The LES model, Fluidity, has been used to simulate NOx concentrations due to traffic emissions at high time and spatial resolution along a road in London. The method used is similar to that outlined in [15], however in this case vehicle-induced dispersion is not explicitly considered. The speed-dependent effect of vehicle-induced dispersion on the initial mixing of tailpipe emissions within the vehicle wake is accounted for by using volume sources which increase in length with vehicle speed. This method also guarantees the smooth, continuous progression of tailpipe emissions along the road between simulation time steps. This method was compared both to roadside measurements and a volume source representation of the traffic emissions, which is commonly used in CFD simulations. The objective was to demonstrate that the approach could provide more realistic concentration variations within the street at timescales down to 1 s than that achieved with a constant volume source.
Before running the traffic simulation, a further validation of Fluidity was carried out against wind tunnel data. The comparison showed that Fluidity is able to provide a reasonable representation of the street-level velocity and turbulence statistics. The initial comparison of in-canyon tracer concentrations was far from satisfactory, however the high sensitivity of the in-canyon concentrations to the tracer source location was identified as an explanation. When normalised by the average concentrations entering the canyon, a satisfactory comparison was achieved.
A qualitative comparison of the Fluidity NOx concentrations and measured NOx and NO2 at the roadside demonstrated the model’s ability to replicate similar variations in concentrations, which was not achieved by the volume source concentrations. At 1 s resolution the concentration at the roadside due to the road traffic is shown to be very low but interrupted by very short duration, very high peak concentrations which raise the mean concentration significantly above the median. For the roadside location considered, the 1 s NOx concentrations were found to be below the time averaged mean value for 77% of the time, raising the question of whether the time averaged mean is the most appropriate value to use when estimating the level of harm to pedestrians. Further, the high spatial resolution map produced revealed hotspots at the junction and pedestrian crossings for both time averaged mean and standard deviation concentrations. These locations correspond to those at which pedestrians typically spend the most time at the roadside as they often wait to cross the road.
The method developed and presented here is able to capture the true nature of roadside concentrations at high temporal resolution. These highly variable concentrations with very short, very high concentration peaks at timescales down to the order of 1 s are not currently considered when evaluating pedestrian exposure at the roadside, and are not captured by commonly used models such as advanced Gaussian plume models.
Further work is planned to investigate the significance of these highly variable concentrations on pedestrian exposure when modelled at this high temporal resolution.
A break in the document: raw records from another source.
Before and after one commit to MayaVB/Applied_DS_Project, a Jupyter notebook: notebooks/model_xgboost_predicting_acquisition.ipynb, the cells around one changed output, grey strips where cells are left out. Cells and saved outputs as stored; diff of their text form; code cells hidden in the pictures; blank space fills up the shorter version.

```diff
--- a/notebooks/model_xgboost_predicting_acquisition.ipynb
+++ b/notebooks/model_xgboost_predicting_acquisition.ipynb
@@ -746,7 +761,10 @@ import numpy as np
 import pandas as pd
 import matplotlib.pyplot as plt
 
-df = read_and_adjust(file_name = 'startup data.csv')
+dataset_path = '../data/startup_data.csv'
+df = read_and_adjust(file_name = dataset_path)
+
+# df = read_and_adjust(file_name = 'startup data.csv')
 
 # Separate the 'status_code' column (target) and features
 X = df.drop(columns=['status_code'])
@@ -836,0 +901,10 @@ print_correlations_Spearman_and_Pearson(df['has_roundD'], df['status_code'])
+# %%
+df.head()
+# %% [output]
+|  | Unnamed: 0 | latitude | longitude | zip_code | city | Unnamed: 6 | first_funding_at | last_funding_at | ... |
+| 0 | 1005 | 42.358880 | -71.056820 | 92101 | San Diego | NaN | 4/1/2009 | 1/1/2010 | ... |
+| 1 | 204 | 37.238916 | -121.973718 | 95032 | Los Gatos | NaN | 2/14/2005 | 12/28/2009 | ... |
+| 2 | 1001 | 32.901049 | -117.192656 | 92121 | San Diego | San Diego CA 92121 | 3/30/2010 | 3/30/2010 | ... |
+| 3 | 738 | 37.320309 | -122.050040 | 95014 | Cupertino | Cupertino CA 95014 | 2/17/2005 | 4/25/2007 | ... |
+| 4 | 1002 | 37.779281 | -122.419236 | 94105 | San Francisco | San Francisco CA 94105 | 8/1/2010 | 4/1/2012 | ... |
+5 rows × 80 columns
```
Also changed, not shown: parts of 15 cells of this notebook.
Supplementary Materials

The following supporting information can be downloaded at: https://www.mdpi.com/article/10.3390/atmos13081203/s1, Figure S1: Inlet velocity and turbulence; Figure S2: Illustration of derivation of the allowed absolute deviation, W; Figure S3: Wind roses showing the roadside wind speed and direction; Figure S4: Average velocity vortices at street level (Z = 1 m) as modelled by the LES for Day 1.

Author Contributions

Conceptualization, H.W., A.K.S. and M.E.J.S.; methodology, H.W., C.P., A.K.S., C.M.A.L.C.; software, H.W., C.M.A.L.C., A.K.S.; validation, H.W. and A.R.; formal analysis, H.W.; resources, H.A., A.R., M.E.J.S.; writing—original draft preparation, H.W.; writing—review and editing, A.K.S., A.R. and P.F.L.; visualization, H.W.; supervision, H.A. and M.E.J.S.; funding acquisition, H.A., C.P., A.R. and P.F.L. All authors have read and agreed to the published version of the manuscript.

Funding

This work was funded by the Engineering and Physical Sciences Research Council (EPSRC) Grand Challenge grant ‘Managing Air for Green Inner Cities (MAGIC) [grant number EP/N010221/1].

Data Availability Statement

Data are still undergoing QA processing and will be released once that is completed. Until then, data are available on request.

Conflicts of Interest

The authors declare no conflict of interest.

Appendix A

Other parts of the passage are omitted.